In a regular year, I travel quite a bit. As you might guess, this year has been different.
I’d last traveled in early March. When I finally took my first trip to Quanex headquarters from my home in Alabama in late June, I had the opportunity to reflect on how the pandemic has impacted our industry. I thought about where we collectively stand in our ability to find shared success throughout the remainder of the year.
It’s easy to start by considering what has changed in our industry in the past few months. There’s plenty. Shop floors have, of course, radically altered the way they operate with the implementation of new health and safety measures to stop viral spread. As an industry that strives to put safety first in all that we do, it’s been remarkable to witness this shift as everyone does their part to keep workers healthy while continuing to fulfill orders.
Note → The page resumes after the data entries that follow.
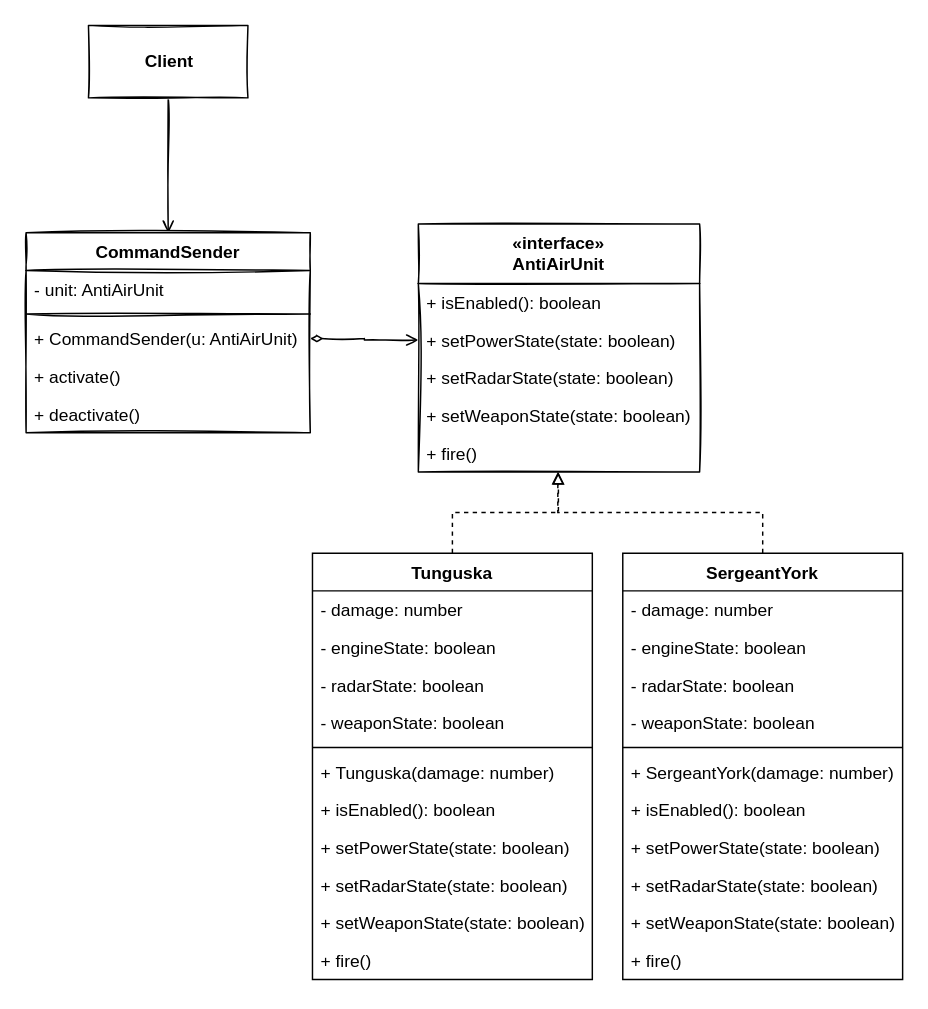
Earlier version of the draw.io diagram page "Practice" (2 of 2) of src/07-Bridge/UML.drawio (MangoPomelo/DesignPatternPractice). Source tidied: cells renumbered, new cells numbered last; positions are measured from the earlier drawing's top-left corner, leaving out a move shared by most shapes. Both pictures are drawn from the tidied source at 145%, with x=0, y=0 at pixel (25, 25).
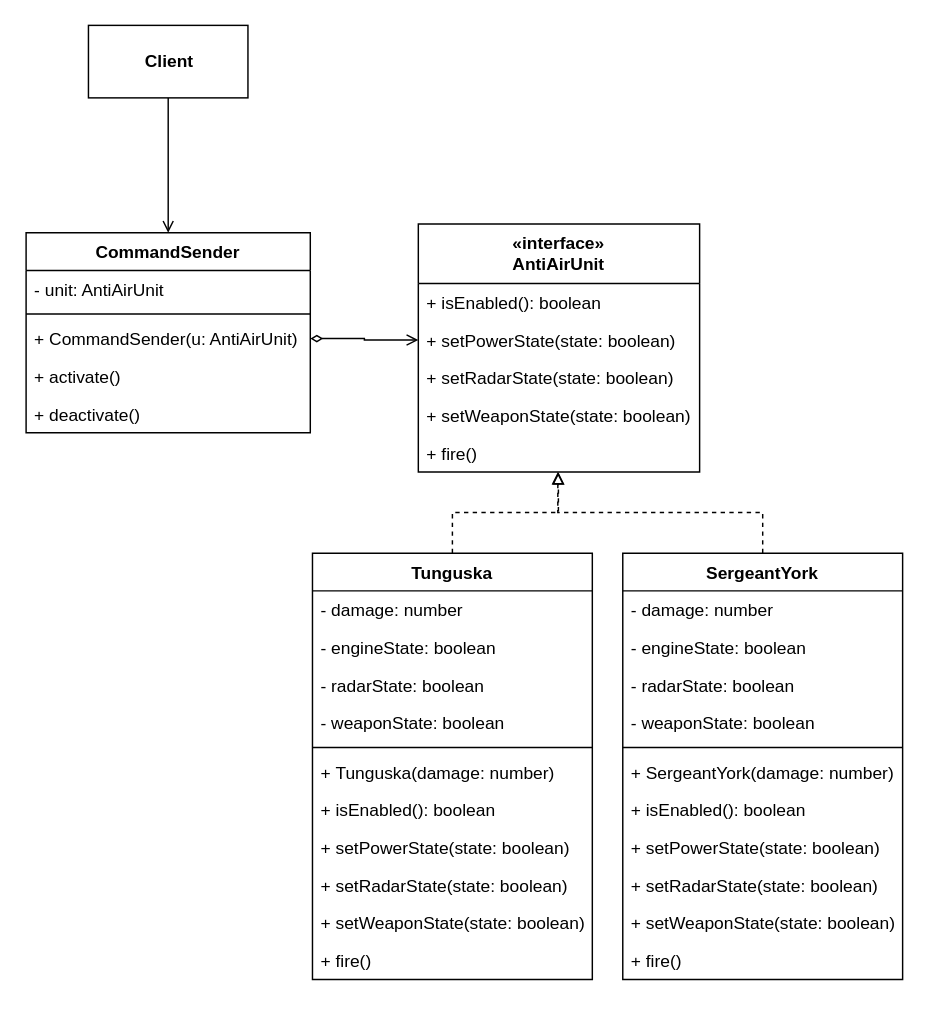
The same diagram, later.

Diff of the diagram source:
```diff
@@
-    <mxCell id="2" style="edgeStyle=orthogonalEdgeStyle;rounded=0;sketch=1;html=1;exitX=0.5;exitY=1;exitDx=0;exitDy=0;startArrow=none;startFill=0;endArrow=open;endFill=0;" parent="1" edge="1" source="3" target="4">
+    <mxCell id="2" style="edgeStyle=orthogonalEdgeStyle;rounded=0;html=1;exitX=0.5;exitY=1;exitDx=0;exitDy=0;startArrow=none;startFill=0;endArrow=open;endFill=0;" parent="1" edge="1" source="3" target="4">
       <mxGeometry relative="1" as="geometry" />
     </mxCell>
-    <mxCell id="3" value="Client" style="html=1;sketch=1;fontStyle=1;" parent="1" vertex="1">
+    <mxCell id="3" value="Client" style="html=1;fontStyle=1;" parent="1" vertex="1">
       <mxGeometry x="43.5" width="110" height="50" as="geometry" />
     </mxCell>
-    <mxCell id="4" value="CommandSender" style="swimlane;fontStyle=1;align=center;verticalAlign=top;horizontal=1;startSize=26;sketch=1;" parent="1" vertex="1">
+    <mxCell id="4" value="CommandSender" style="swimlane;fontStyle=1;align=center;verticalAlign=top;horizontal=1;startSize=26;" parent="1" vertex="1">
       <mxGeometry x="0.5" y="143" width="196" height="138" as="geometry" />
     </mxCell>
-    <mxCell id="5" value="- unit: AntiAirUnit" style="text;strokeColor=none;fillColor=none;align=left;verticalAlign=top;spacingLeft=4;spacingRight=4;overflow=hidden;sketch=1;" parent="4" vertex="1">
+    <mxCell id="5" value="- unit: AntiAirUnit" style="text;strokeColor=none;fillColor=none;align=left;verticalAlign=top;spacingLeft=4;spacingRight=4;overflow=hidden;" parent="4" vertex="1">
       <mxGeometry y="26" width="196" height="26" as="geometry" />
     </mxCell>
-    <mxCell id="6" style="line;strokeWidth=1;fillColor=none;align=left;verticalAlign=middle;spacingTop=-1;spacingLeft=3;spacingRight=3;labelPosition=right;sketch=1;" parent="4" vertex="1">
+    <mxCell id="6" style="line;strokeWidth=1;fillColor=none;align=left;verticalAlign=middle;spacingTop=-1;spacingLeft=3;spacingRight=3;labelPosition=right;" parent="4" vertex="1">
       <mxGeometry y="52" width="196" height="8" as="geometry" />
     </mxCell>
-    <mxCell id="7" value="+ CommandSender(u: AntiAirUnit)" style="text;strokeColor=none;fillColor=none;align=left;verticalAlign=top;spacingLeft=4;spacingRight=4;overflow=hidden;points=[[0,0.5],[1,0.5]];portConstraint=eastwest;sketch=1;" parent="4" vertex="1">
+    <mxCell id="7" value="+ CommandSender(u: AntiAirUnit)" style="text;strokeColor=none;fillColor=none;align=left;verticalAlign=top;spacingLeft=4;spacingRight=4;overflow=hidden;points=[[0,0.5],[1,0.5]];portConstraint=eastwest;" parent="4" vertex="1">
       <mxGeometry y="60" width="196" height="26" as="geometry" />
     </mxCell>
-    <mxCell id="8" value="+ activate()" style="text;strokeColor=none;fillColor=none;align=left;verticalAlign=top;spacingLeft=4;spacingRight=4;overflow=hidden;sketch=1;" parent="4" vertex="1">
+    <mxCell id="8" value="+ activate()" style="text;strokeColor=none;fillColor=none;align=left;verticalAlign=top;spacingLeft=4;spacingRight=4;overflow=hidden;" parent="4" vertex="1">
       <mxGeometry y="86" width="196" height="26" as="geometry" />
     </mxCell>
-    <mxCell id="9" value="+ deactivate()" style="text;strokeColor=none;fillColor=none;align=left;verticalAlign=top;spacingLeft=4;spacingRight=4;overflow=hidden;sketch=1;" parent="4" vertex="1">
+    <mxCell id="9" value="+ deactivate()" style="text;strokeColor=none;fillColor=none;align=left;verticalAlign=top;spacingLeft=4;spacingRight=4;overflow=hidden;" parent="4" vertex="1">
       <mxGeometry y="112" width="196" height="26" as="geometry" />
     </mxCell>
-    <mxCell id="10" value="«interface»&#10;AntiAirUnit" style="swimlane;fontStyle=1;align=center;verticalAlign=top;horizontal=1;startSize=41;sketch=1;" parent="1" vertex="1">
+    <mxCell id="10" value="«interface»&#10;AntiAirUnit" style="swimlane;fontStyle=1;align=center;verticalAlign=top;horizontal=1;startSize=41;" parent="1" vertex="1">
       <mxGeometry x="271" y="137" width="194" height="171" as="geometry" />
     </mxCell>
-    <mxCell id="11" value="+ isEnabled(): boolean" style="text;strokeColor=none;fillColor=none;align=left;verticalAlign=top;spacingLeft=4;spacingRight=4;overflow=hidden;sketch=1;" parent="10" vertex="1">
+    <mxCell id="11" value="+ isEnabled(): boolean" style="text;strokeColor=none;fillColor=none;align=left;verticalAlign=top;spacingLeft=4;spacingRight=4;overflow=hidden;" parent="10" vertex="1">
       <mxGeometry y="41" width="194" height="26" as="geometry" />
     </mxCell>
-    <mxCell id="12" value="+ setPowerState(state: boolean)" style="text;strokeColor=none;fillColor=none;align=left;verticalAlign=top;spacingLeft=4;spacingRight=4;overflow=hidden;points=[[0,0.5],[1,0.5]];portConstraint=eastwest;sketch=1;" parent="10" vertex="1">
+    <mxCell id="12" value="+ setPowerState(state: boolean)" style="text;strokeColor=none;fillColor=none;align=left;verticalAlign=top;spacingLeft=4;spacingRight=4;overflow=hidden;points=[[0,0.5],[1,0.5]];portConstraint=eastwest;" parent="10" vertex="1">
       <mxGeometry y="67" width="194" height="26" as="geometry" />
     </mxCell>
-    <mxCell id="13" value="+ setRadarState(state: boolean)" style="text;strokeColor=none;fillColor=none;align=left;verticalAlign=top;spacingLeft=4;spacingRight=4;overflow=hidden;sketch=1;" parent="10" vertex="1">
+    <mxCell id="13" value="+ setRadarState(state: boolean)" style="text;strokeColor=none;fillColor=none;align=left;verticalAlign=top;spacingLeft=4;spacingRight=4;overflow=hidden;" parent="10" vertex="1">
       <mxGeometry y="93" width="194" height="26" as="geometry" />
     </mxCell>
-    <mxCell id="14" value="+ setWeaponState(state: boolean)" style="text;strokeColor=none;fillColor=none;align=left;verticalAlign=top;spacingLeft=4;spacingRight=4;overflow=hidden;sketch=1;" parent="10" vertex="1">
+    <mxCell id="14" value="+ setWeaponState(state: boolean)" style="text;strokeColor=none;fillColor=none;align=left;verticalAlign=top;spacingLeft=4;spacingRight=4;overflow=hidden;" parent="10" vertex="1">
       <mxGeometry y="119" width="194" height="26" as="geometry" />
     </mxCell>
@@
-    <mxCell id="16" style="edgeStyle=orthogonalEdgeStyle;rounded=0;sketch=1;html=1;exitX=1;exitY=0.5;exitDx=0;exitDy=0;entryX=0;entryY=0.5;entryDx=0;entryDy=0;startArrow=diamondThin;startFill=0;endArrow=open;endFill=0;" parent="1" edge="1" source="7" target="12">
+    <mxCell id="16" style="edgeStyle=orthogonalEdgeStyle;rounded=0;html=1;exitX=1;exitY=0.5;exitDx=0;exitDy=0;entryX=0;entryY=0.5;entryDx=0;entryDy=0;startArrow=diamondThin;startFill=0;endArrow=open;endFill=0;" parent="1" edge="1" source="7" target="12">
       <mxGeometry relative="1" as="geometry" />
     </mxCell>
```
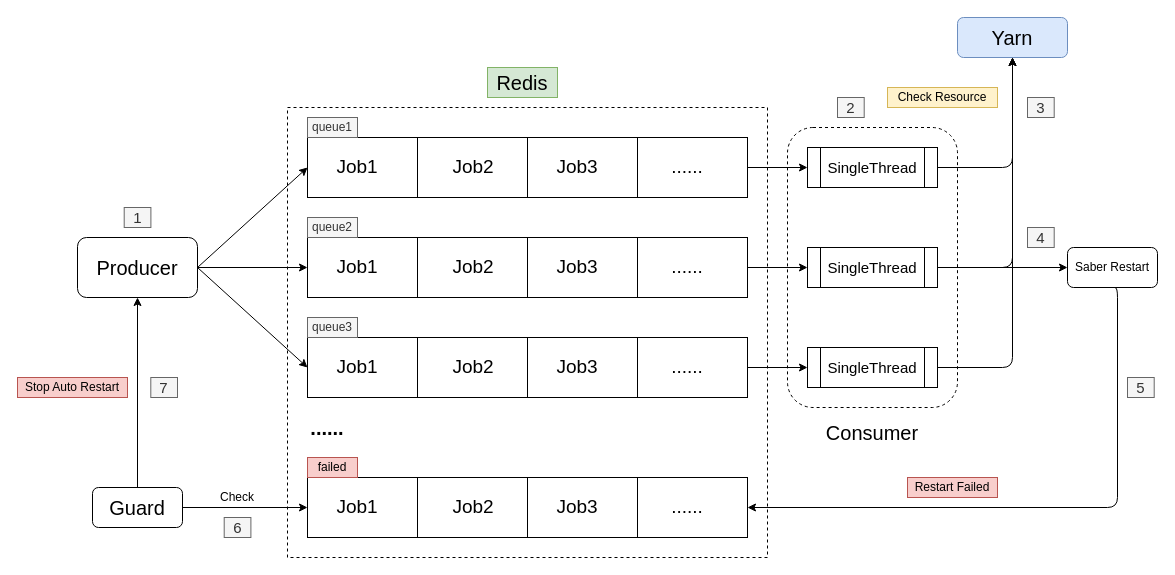
This is warship/AutoScaling-Restart.drawio from imperio-wxm/draw, a draw.io file, before an edit. Source tidied: cells renumbered, new cells numbered last; positions are measured from the earlier drawing's top-left corner, leaving out a move shared by most shapes. Both pictures are drawn from the tidied source at 100%, with x=0, y=0 at pixel (17, 17).
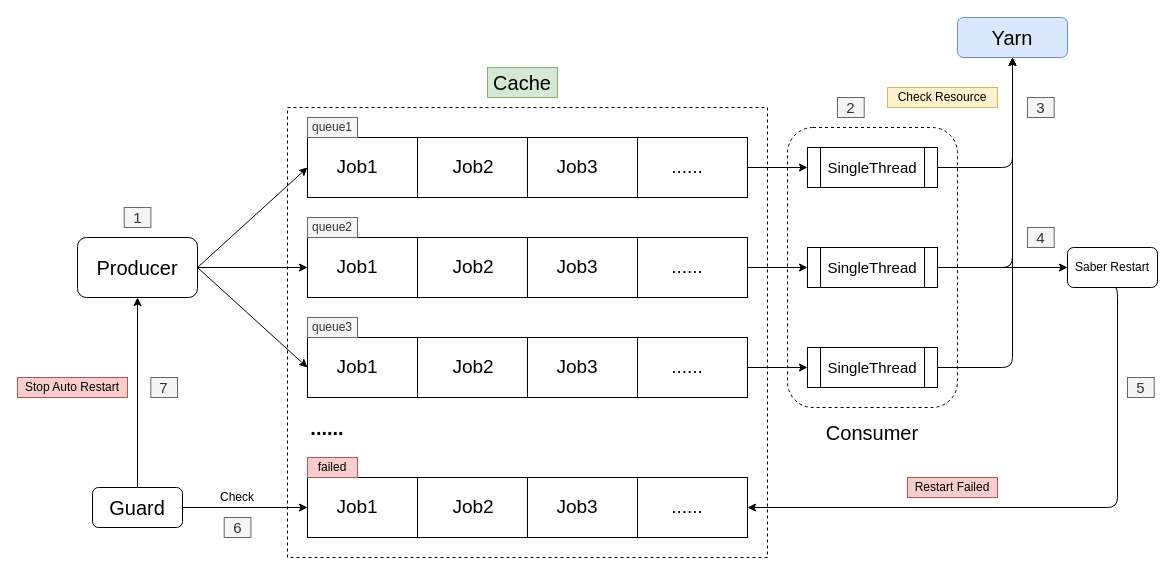
The same diagram, later.

Change to the diagram source:
```diff
@@
-    <mxCell id="70" value="&lt;font style=&quot;font-size: 20px&quot;&gt;Redis&lt;/font&gt;" style="rounded=0;whiteSpace=wrap;html=1;fillColor=#d5e8d4;strokeColor=#82b366;" parent="1" vertex="1">
+    <mxCell id="70" value="&lt;font style=&quot;font-size: 20px&quot;&gt;Cache&lt;/font&gt;" style="rounded=0;whiteSpace=wrap;html=1;fillColor=#d5e8d4;strokeColor=#82b366;" parent="1" vertex="1">
       <mxGeometry x="470" y="50" width="70" height="30" as="geometry" />
     </mxCell>
```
My sense is that things will continue this way for a while. No organization wants to see their staff getting sick.
We’ll see how this new normal continues to influence how manufacturers make quality products—I suspect automated equipment will have a big role to play, as it helps minimize touchpoints and can help workers maintain their distance. The industry’s ongoing labor shortage has been exacerbated in some ways by the pandemic, too, and some organizations are finding it even more difficult to find good people. Once we get over some of the more immediate economic uncertainty, we might be seeing more investment here.
What else? GlassBuild is officially cancelled for this year, as restrictions remain in place in Las Vegas. Emily wrote a nice blog about it and about the GlassBuild Connect online event that will be taking the real thing’s place this year. It’s emblematic of the limited face-to-face, in-person interactions most of us will be having with colleagues and customers throughout the immediate future—and of the need to get innovative with how we connect and collaborate as an industry.
Elsewhere, there are a few things that haven’t changed. Many window and door companies found themselves deemed “essential” in various parts of the country and, as such, so were many of their suppliers. And, while there have absolutely been economic impacts, things haven’t approached the lows that we might have expected a few months ago. The building and construction markets in general have continued chugging along, and fenestration pros have kept the pace.
I would say that kind of resiliency in the face of uncertainty is another element that hasn’t changed over the course of this year. Our industry buckled down, did what we needed to do, and it’s looking like we’ll weather the storm. Orders are picking up; we’re making do with production, deliveries and construction with the proper precautions. There’s still some looming uncertainty, of course, but right now I’m confident we’re in a good place looking ahead. Here’s hoping we’ll make the best of the rest of this year.